# Data shown

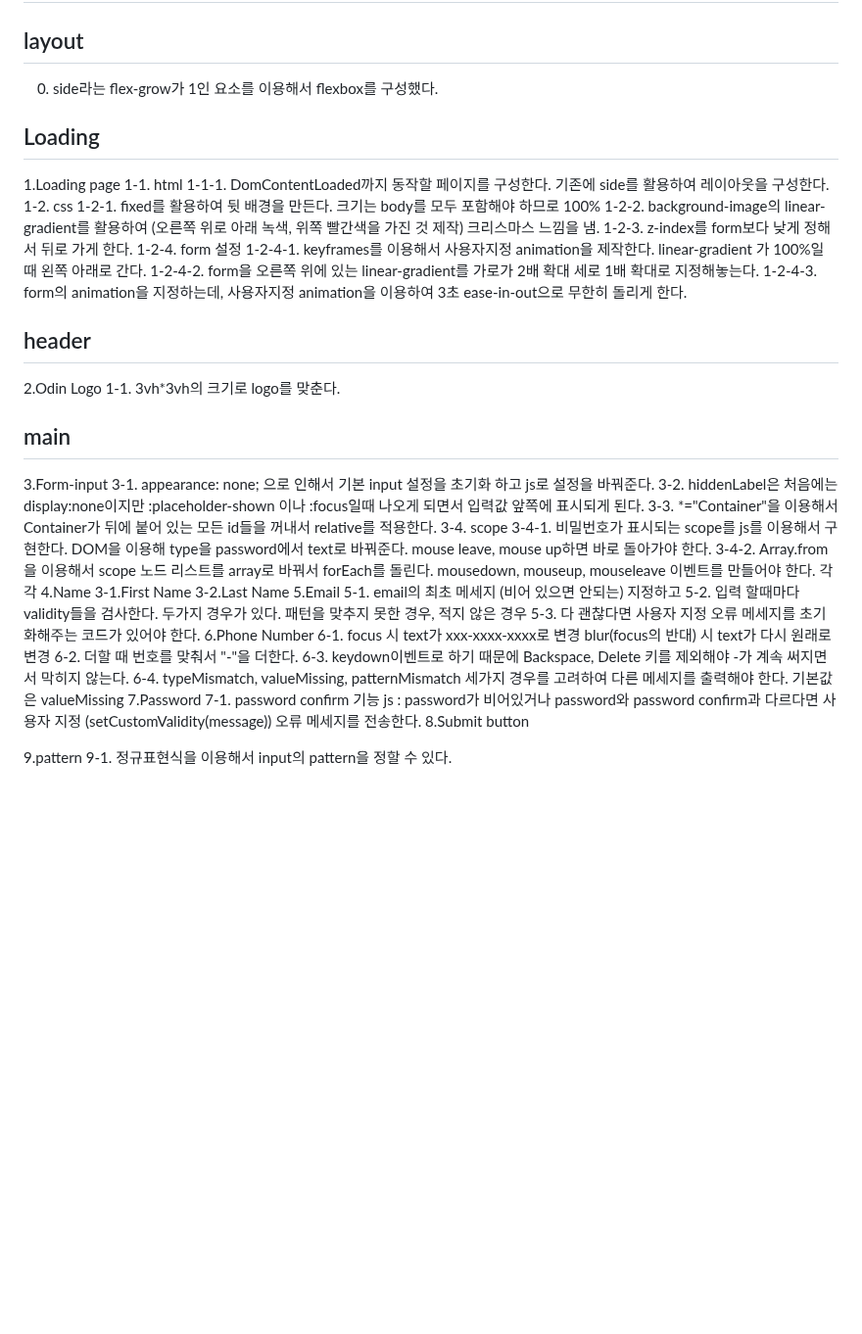
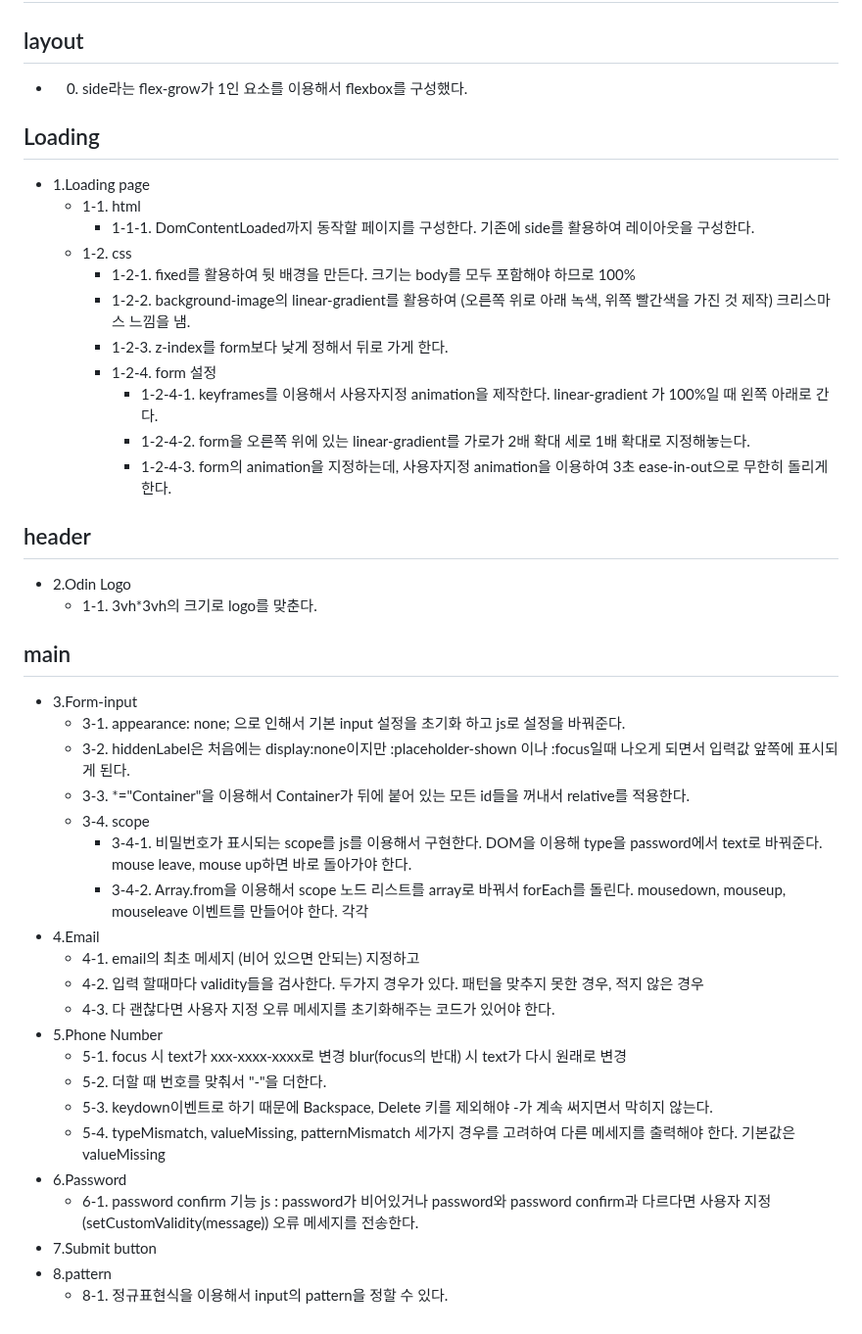
Before and after one commit to codefug/loginFormProject, a Markdown page: README.md, the part around the change. Shown at 98% size. Drawn GitHub-style; blank space fills up the shorter version.

```diff
--- a/README.md
+++ b/README.md
@@ -2,51 +2,47 @@
 
 ## layout
 
-0. side라는 flex-grow가 1인 요소를 이용해서 flexbox를 구성했다.
+* 0. side라는 flex-grow가 1인 요소를 이용해서 flexbox를 구성했다.
 
 ## Loading
 
-1.Loading page
-    1-1. html
-        1-1-1. DomContentLoaded까지 동작할 페이지를 구성한다. 기존에 side를 활용하여 레이아웃을 구성한다.
-    1-2.  css
-        1-2-1. fixed를 활용하여 뒷 배경을 만든다. 크기는 body를 모두 포함해야 하므로 100%
-        1-2-2. background-image의 linear-gradient를 활용하여 (오른쪽 위로 아래 녹색, 위쪽 빨간색을 가진 것 제작) 크리스마스 느낌을 냄.
-        1-2-3. z-index를 form보다 낮게 정해서 뒤로 가게 한다.
-        1-2-4. form 설정
-            1-2-4-1. keyframes를 이용해서 사용자지정 animation을 제작한다. linear-gradient 가 100%일 때 왼쪽 아래로 간다.
-            1-2-4-2. form을 오른쪽 위에 있는 linear-gradient를 가로가 2배 확대 세로 1배 확대로 지정해놓는다.
-            1-2-4-3. form의 animation을 지정하는데, 사용자지정 animation을 이용하여 3초 ease-in-out으로 무한히 돌리게 한다.
+* 1.Loading page
+   * 1-1. html
+       * 1-1-1. DomContentLoaded까지 동작할 페이지를 구성한다. 기존에 side를 활용하여 레이아웃을 구성한다.
+   * 1-2.  css
+       * 1-2-1. fixed를 활용하여 뒷 배경을 만든다. 크기는 body를 모두 포함해야 하므로 100%
+       * 1-2-2. background-image의 linear-gradient를 활용하여 (오른쪽 위로 아래 녹색, 위쪽 빨간색을 가진 것 제작) 크리스마스 느낌을 냄.
+       * 1-2-3. z-index를 form보다 낮게 정해서 뒤로 가게 한다.
+       * 1-2-4. form 설정
+           * 1-2-4-1. keyframes를 이용해서 사용자지정 animation을 제작한다. linear-gradient 가 100%일 때 왼쪽 아래로 간다.
+           * 1-2-4-2. form을 오른쪽 위에 있는 linear-gradient를 가로가 2배 확대 세로 1배 확대로 지정해놓는다.
+           * 1-2-4-3. form의 animation을 지정하는데, 사용자지정 animation을 이용하여 3초 ease-in-out으로 무한히 돌리게 한다.
 
 ## header
 
-2.Odin Logo
-    1-1. 3vh*3vh의 크기로 logo를 맞춘다.
+* 2.Odin Logo
+   * 1-1. 3vh*3vh의 크기로 logo를 맞춘다.
 
 ## main
 
-3.Form-input
-    3-1. appearance: none; 으로 인해서 기본 input 설정을 초기화 하고 js로 설정을 바꿔준다.
-    3-2. hiddenLabel은 처음에는 display:none이지만 :placeholder-shown 이나 :focus일때 나오게 되면서 입력값 앞쪽에 표시되게 된다.
-    3-3. *="Container"을 이용해서 Container가 뒤에 붙어 있는 모든 id들을 꺼내서 relative를 적용한다.
-    3-4. scope
-        3-4-1. 비밀번호가 표시되는 scope를 js를 이용해서 구현한다. DOM을 이용해 type을 password에서 text로 바꿔준다. mouse leave, mouse up하면 바로 돌아가야 한다.
-        3-4-2. Array.from을 이용해서 scope 노드 리스트를 array로 바꿔서 forEach를 돌린다. mousedown, mouseup, mouseleave 이벤트를 만들어야 한다. 각각
-4.Name
-    3-1.First Name
-    3-2.Last Name
-5.Email
-    5-1. email의 최초 메세지 (비어 있으면 안되는) 지정하고
-    5-2. 입력 할때마다 validity들을 검사한다. 두가지 경우가 있다. 패턴을 맞추지 못한 경우, 적지 않은 경우
-    5-3. 다 괜찮다면 사용자 지정 오류 메세지를 초기화해주는 코드가 있어야 한다.
-6.Phone Number
-    6-1. focus 시 text가 xxx-xxxx-xxxx로 변경 blur(focus의 반대) 시 text가 다시 원래로 변경
-    6-2. 더할 때 번호를 맞춰서 "-"을 더한다.
-    6-3. keydown이벤트로 하기 때문에 Backspace, Delete 키를 제외해야 -가 계속 써지면서 막히지 않는다.
-    6-4. typeMismatch, valueMissing, patternMismatch 세가지 경우를 고려하여 다른 메세지를 출력해야 한다. 기본값은 valueMissing
-7.Password
-    7-1. password confirm 기능 js : password가 비어있거나 password와 password confirm과 다르다면 사용자 지정 (setCustomValidity(message)) 오류 메세지를 전송한다.
-8.Submit button
-
-9.pattern
-    9-1. 정규표현식을 이용해서 input의 pattern을 정할 수 있다.
+* 3.Form-input
+    * 3-1. appearance: none; 으로 인해서 기본 input 설정을 초기화 하고 js로 설정을 바꿔준다.
+    * 3-2. hiddenLabel은 처음에는 display:none이지만 :placeholder-shown 이나 :focus일때 나오게 되면서 입력값 앞쪽에 표시되게 된다.
+    * 3-3. *="Container"을 이용해서 Container가 뒤에 붙어 있는 모든 id들을 꺼내서 relative를 적용한다.
+    * 3-4. scope
+      * 3-4-1. 비밀번호가 표시되는 scope를 js를 이용해서 구현한다. DOM을 이용해 type을 password에서 text로 바꿔준다. mouse leave, mouse up하면 바로 돌아가야 한다.
+      * 3-4-2. Array.from을 이용해서 scope 노드 리스트를 array로 바꿔서 forEach를 돌린다. mousedown, mouseup, mouseleave 이벤트를 만들어야 한다. 각각
+* 4.Email
+    * 4-1. email의 최초 메세지 (비어 있으면 안되는) 지정하고
+    * 4-2. 입력 할때마다 validity들을 검사한다. 두가지 경우가 있다. 패턴을 맞추지 못한 경우, 적지 않은 경우
+    * 4-3. 다 괜찮다면 사용자 지정 오류 메세지를 초기화해주는 코드가 있어야 한다.
+* 5.Phone Number
+    * 5-1. focus 시 text가 xxx-xxxx-xxxx로 변경 blur(focus의 반대) 시 text가 다시 원래로 변경
+    * 5-2. 더할 때 번호를 맞춰서 "-"을 더한다.
+    * 5-3. keydown이벤트로 하기 때문에 Backspace, Delete 키를 제외해야 -가 계속 써지면서 막히지 않는다.
+    * 5-4. typeMismatch, valueMissing, patternMismatch 세가지 경우를 고려하여 다른 메세지를 출력해야 한다. 기본값은 valueMissing
+* 6.Password
+    * 6-1. password confirm 기능 js : password가 비어있거나 password와 password confirm과 다르다면 사용자 지정 (setCustomValidity(message)) 오류 메세지를 전송한다.
+* 7.Submit button
+* 8.pattern
+  * 8-1. 정규표현식을 이용해서 input의 pattern을 정할 수 있다.
```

# What you will do
Take the entries above and set them down exactly, minus the pictures.

# Response area
Before and after one commit to codefug/loginFormProject, a Markdown page: README.md, the part around the change. Shown at 98% size. Drawn GitHub-style; blank space fills up the shorter version.

```diff
--- a/README.md
+++ b/README.md
@@ -2,51 +2,47 @@
 
 ## layout
 
-0. side라는 flex-grow가 1인 요소를 이용해서 flexbox를 구성했다.
+* 0. side라는 flex-grow가 1인 요소를 이용해서 flexbox를 구성했다.
 
 ## Loading
 
-1.Loading page
-    1-1. html
-        1-1-1. DomContentLoaded까지 동작할 페이지를 구성한다. 기존에 side를 활용하여 레이아웃을 구성한다.
-    1-2.  css
-        1-2-1. fixed를 활용하여 뒷 배경을 만든다. 크기는 body를 모두 포함해야 하므로 100%
-        1-2-2. background-image의 linear-gradient를 활용하여 (오른쪽 위로 아래 녹색, 위쪽 빨간색을 가진 것 제작) 크리스마스 느낌을 냄.
-        1-2-3. z-index를 form보다 낮게 정해서 뒤로 가게 한다.
-        1-2-4. form 설정
-            1-2-4-1. keyframes를 이용해서 사용자지정 animation을 제작한다. linear-gradient 가 100%일 때 왼쪽 아래로 간다.
-            1-2-4-2. form을 오른쪽 위에 있는 linear-gradient를 가로가 2배 확대 세로 1배 확대로 지정해놓는다.
-            1-2-4-3. form의 animation을 지정하는데, 사용자지정 animation을 이용하여 3초 ease-in-out으로 무한히 돌리게 한다.
+* 1.Loading page
+   * 1-1. html
+       * 1-1-1. DomContentLoaded까지 동작할 페이지를 구성한다. 기존에 side를 활용하여 레이아웃을 구성한다.
+   * 1-2.  css
+       * 1-2-1. fixed를 활용하여 뒷 배경을 만든다. 크기는 body를 모두 포함해야 하므로 100%
+       * 1-2-2. background-image의 linear-gradient를 활용하여 (오른쪽 위로 아래 녹색, 위쪽 빨간색을 가진 것 제작) 크리스마스 느낌을 냄.
+       * 1-2-3. z-index를 form보다 낮게 정해서 뒤로 가게 한다.
+       * 1-2-4. form 설정
+           * 1-2-4-1. keyframes를 이용해서 사용자지정 animation을 제작한다. linear-gradient 가 100%일 때 왼쪽 아래로 간다.
+           * 1-2-4-2. form을 오른쪽 위에 있는 linear-gradient를 가로가 2배 확대 세로 1배 확대로 지정해놓는다.
+           * 1-2-4-3. form의 animation을 지정하는데, 사용자지정 animation을 이용하여 3초 ease-in-out으로 무한히 돌리게 한다.
 
 ## header
 
-2.Odin Logo
-    1-1. 3vh*3vh의 크기로 logo를 맞춘다.
+* 2.Odin Logo
+   * 1-1. 3vh*3vh의 크기로 logo를 맞춘다.
 
 ## main
 
-3.Form-input
-    3-1. appearance: none; 으로 인해서 기본 input 설정을 초기화 하고 js로 설정을 바꿔준다.
-    3-2. hiddenLabel은 처음에는 display:none이지만 :placeholder-shown 이나 :focus일때 나오게 되면서 입력값 앞쪽에 표시되게 된다.
-    3-3. *="Container"을 이용해서 Container가 뒤에 붙어 있는 모든 id들을 꺼내서 relative를 적용한다.
-    3-4. scope
-        3-4-1. 비밀번호가 표시되는 scope를 js를 이용해서 구현한다. DOM을 이용해 type을 password에서 text로 바꿔준다. mouse leave, mouse up하면 바로 돌아가야 한다.
-        3-4-2. Array.from을 이용해서 scope 노드 리스트를 array로 바꿔서 forEach를 돌린다. mousedown, mouseup, mouseleave 이벤트를 만들어야 한다. 각각
-4.Name
-    3-1.First Name
-    3-2.Last Name
-5.Email
-    5-1. email의 최초 메세지 (비어 있으면 안되는) 지정하고
-    5-2. 입력 할때마다 validity들을 검사한다. 두가지 경우가 있다. 패턴을 맞추지 못한 경우, 적지 않은 경우
-    5-3. 다 괜찮다면 사용자 지정 오류 메세지를 초기화해주는 코드가 있어야 한다.
-6.Phone Number
-    6-1. focus 시 text가 xxx-xxxx-xxxx로 변경 blur(focus의 반대) 시 text가 다시 원래로 변경
-    6-2. 더할 때 번호를 맞춰서 "-"을 더한다.
-    6-3. keydown이벤트로 하기 때문에 Backspace, Delete 키를 제외해야 -가 계속 써지면서 막히지 않는다.
-    6-4. typeMismatch, valueMissing, patternMismatch 세가지 경우를 고려하여 다른 메세지를 출력해야 한다. 기본값은 valueMissing
-7.Password
-    7-1. password confirm 기능 js : password가 비어있거나 password와 password confirm과 다르다면 사용자 지정 (setCustomValidity(message)) 오류 메세지를 전송한다.
-8.Submit button
-
-9.pattern
-    9-1. 정규표현식을 이용해서 input의 pattern을 정할 수 있다.
+* 3.Form-input
+    * 3-1. appearance: none; 으로 인해서 기본 input 설정을 초기화 하고 js로 설정을 바꿔준다.
+    * 3-2. hiddenLabel은 처음에는 display:none이지만 :placeholder-shown 이나 :focus일때 나오게 되면서 입력값 앞쪽에 표시되게 된다.
+    * 3-3. *="Container"을 이용해서 Container가 뒤에 붙어 있는 모든 id들을 꺼내서 relative를 적용한다.
+    * 3-4. scope
+      * 3-4-1. 비밀번호가 표시되는 scope를 js를 이용해서 구현한다. DOM을 이용해 type을 password에서 text로 바꿔준다. mouse leave, mouse up하면 바로 돌아가야 한다.
+      * 3-4-2. Array.from을 이용해서 scope 노드 리스트를 array로 바꿔서 forEach를 돌린다. mousedown, mouseup, mouseleave 이벤트를 만들어야 한다. 각각
+* 4.Email
+    * 4-1. email의 최초 메세지 (비어 있으면 안되는) 지정하고
+    * 4-2. 입력 할때마다 validity들을 검사한다. 두가지 경우가 있다. 패턴을 맞추지 못한 경우, 적지 않은 경우
+    * 4-3. 다 괜찮다면 사용자 지정 오류 메세지를 초기화해주는 코드가 있어야 한다.
+* 5.Phone Number
+    * 5-1. focus 시 text가 xxx-xxxx-xxxx로 변경 blur(focus의 반대) 시 text가 다시 원래로 변경
+    * 5-2. 더할 때 번호를 맞춰서 "-"을 더한다.
+    * 5-3. keydown이벤트로 하기 때문에 Backspace, Delete 키를 제외해야 -가 계속 써지면서 막히지 않는다.
+    * 5-4. typeMismatch, valueMissing, patternMismatch 세가지 경우를 고려하여 다른 메세지를 출력해야 한다. 기본값은 valueMissing
+* 6.Password
+    * 6-1. password confirm 기능 js : password가 비어있거나 password와 password confirm과 다르다면 사용자 지정 (setCustomValidity(message)) 오류 메세지를 전송한다.
+* 7.Submit button
+* 8.pattern
+  * 8-1. 정규표현식을 이용해서 input의 pattern을 정할 수 있다.
```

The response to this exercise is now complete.